It’s often a running joke that the English banished their petty (and not so petty) thieves from the gloomy, wet and miserable motherland to the land down under – which, on the backs of the convicts hard work, has become one of the most desired destinations in the world and a place the modern day Brits choose to holiday in.
I took my first trip to the Hyde Park Barracks Museum a few weeks ago. These restructured barracks (a World Heritage site) were the architectural vision of Francis Greenway, a convict himself. They held around 50,000 male convicts from 1819 to 1848. State records show many were charged with property crimes and served either life terms, 7 or 14 years transportation. Can you imagine returning home after 14 years on the other side of the world, taken against your will for a crime as petty as stealing a loaf of bread? I’d storm into my lounge room, “Yo, that bread better have tasted good mofo’s cos from now on, your getting’ your own. I’m bloody knackered, innit.” I suspect I would not enjoy the simple things anymore – like carbohydrates. (Innit, mofo and knackered would all be around in 1848. My example convict was a linguistics pioneer as well as bread stealer)
Less than 20 years after the convicts left the barracks, the buildings became a government asylum for female immigrants; often used for destitute women and was known as “Hyde Park Asylum.” After the 50th Anniversary of Queen Victoria’s reign in 1887, the barracks became a public administration centre and were used by public servants and legal workers until the late 1970′s. Progressing from convict barracks to an asylum to a building for government workers isn’t such a huge transformation. I’m not shocked that the asylum sounds the most exciting of all three. Or that Queen Victoria’s name is sandwiched between it all.
I digress. Hyde Park Barracks, is today, a Museum dedicated to itself. From the outside it looks incredibly well maintained until you learn of its reconstruction on and around the original barracks. (Original walls and flooring are found inside and are preserved) It almost looks like an exclusive private school – the type you see in documentaries with a boy talking; his face blurred and voice muffled as a sex scandal is uncovered and investigated. The boy says something along the lines of not being able to sleep facing away from the door since 1927 and you become awkward watching it and leave the room even though you had nothing to do with it.
The museum itself covers a diverse and rich history of the convicts themselves through their own personal recollections and belongings. The museum showcases pictures, documents, artefacts, personal objects, tools, torn bibles, original uniforms and shoes, fabrics and utensils found in the historical evidence of an excavation of the area. (A good percentage were salvaged by rats.

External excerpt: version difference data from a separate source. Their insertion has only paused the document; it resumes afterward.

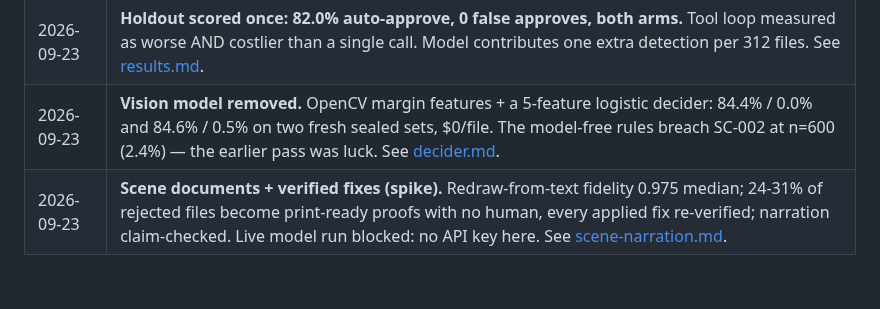
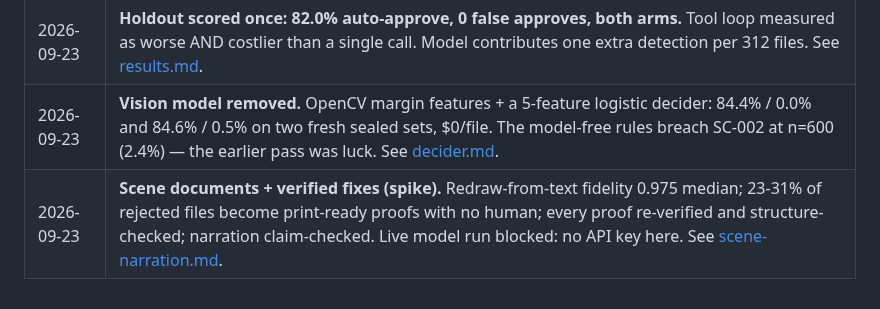
Before and after one commit to ashvolt/agents, a Markdown page: README.md, the part around the change. GitHub-like rendering.

```diff
--- a/README.md
+++ b/README.md
@@ -80,4 +80,4 @@ spend for the project: ~$4.30.
 | 2026-09-22 | Spec-kit docs, schemas, generator, deterministic checks, eval harness, agent. First baselines. |
 | 2026-09-23 | **Holdout scored once: 82.0% auto-approve, 0 false approves, both arms.** Tool loop measured as worse AND costlier than a single call. Model contributes one extra detection per 312 files. See [results.md](capstone/docs/results.md). |
 | 2026-09-23 | **Vision model removed.** OpenCV margin features + a 5-feature logistic decider: 84.4% / 0.0% and 84.6% / 0.5% on two fresh sealed sets, $0/file. The model-free rules breach SC-002 at n=600 (2.4%) — the earlier pass was luck. See [decider.md](capstone/docs/decider.md). |
-| 2026-09-23 | **Scene documents + verified fixes (spike).** Redraw-from-text fidelity 0.975 median; 24-31% of rejected files become print-ready proofs with no human, every applied fix re-verified; narration claim-checked. Live model run blocked: no API key here. See [scene-narration.md](capstone/docs/scene-narration.md). |
+| 2026-09-23 | **Scene documents + verified fixes (spike).** Redraw-from-text fidelity 0.975 median; 23-31% of rejected files become print-ready proofs with no human; every proof re-verified and structure-checked; narration claim-checked. Live model run blocked: no API key here. See [scene-narration.md](capstone/docs/scene-narration.md). |
```
Also changed, not shown: capstone/docs/scene-narration.md (+39 -10 lines), capstone/docs/img/scene_example.png (added).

Good news! They do come in handy. Once in a century, or thereabouts).
I love history and I find this museum a quintessential must do in Sydney. It gives a deeper historical context to the Sydney CBD and Australian history in general as well as a greater understanding and appreciation of the lives that dwelled here. I find it disturbing that in our day and age someone can avoid prison for murder but a little boy as young as 10 years old paid for stealing a loaf of bread with a cross Atlantic deportation. And in honor of these people, and the lives that were lost, stolen, degraded, lashed, overworked or on the flip side; the convicts who worked their way to freedom and wealth, our country owes much to you. Just as we salute soldiers that fight in wars I often think we forget to thank the people who built the town in which we live and the vital infrastructure that sustains it. I would highly recommend this museum.
INFO: Hyde Park Barrack Museum is at….where its always been. Queens Square, Macquarie Street, Sydney, NSW 2000. Phone: 02 8239 2311 Admission: Adult $10 Child/Concession $5 Family $20. Hours: Daily 9.30am — 5.00pm | Closed Good Friday and Christmas Day.
Have you ever been to Hyde Park Barracks Museum? What did you think?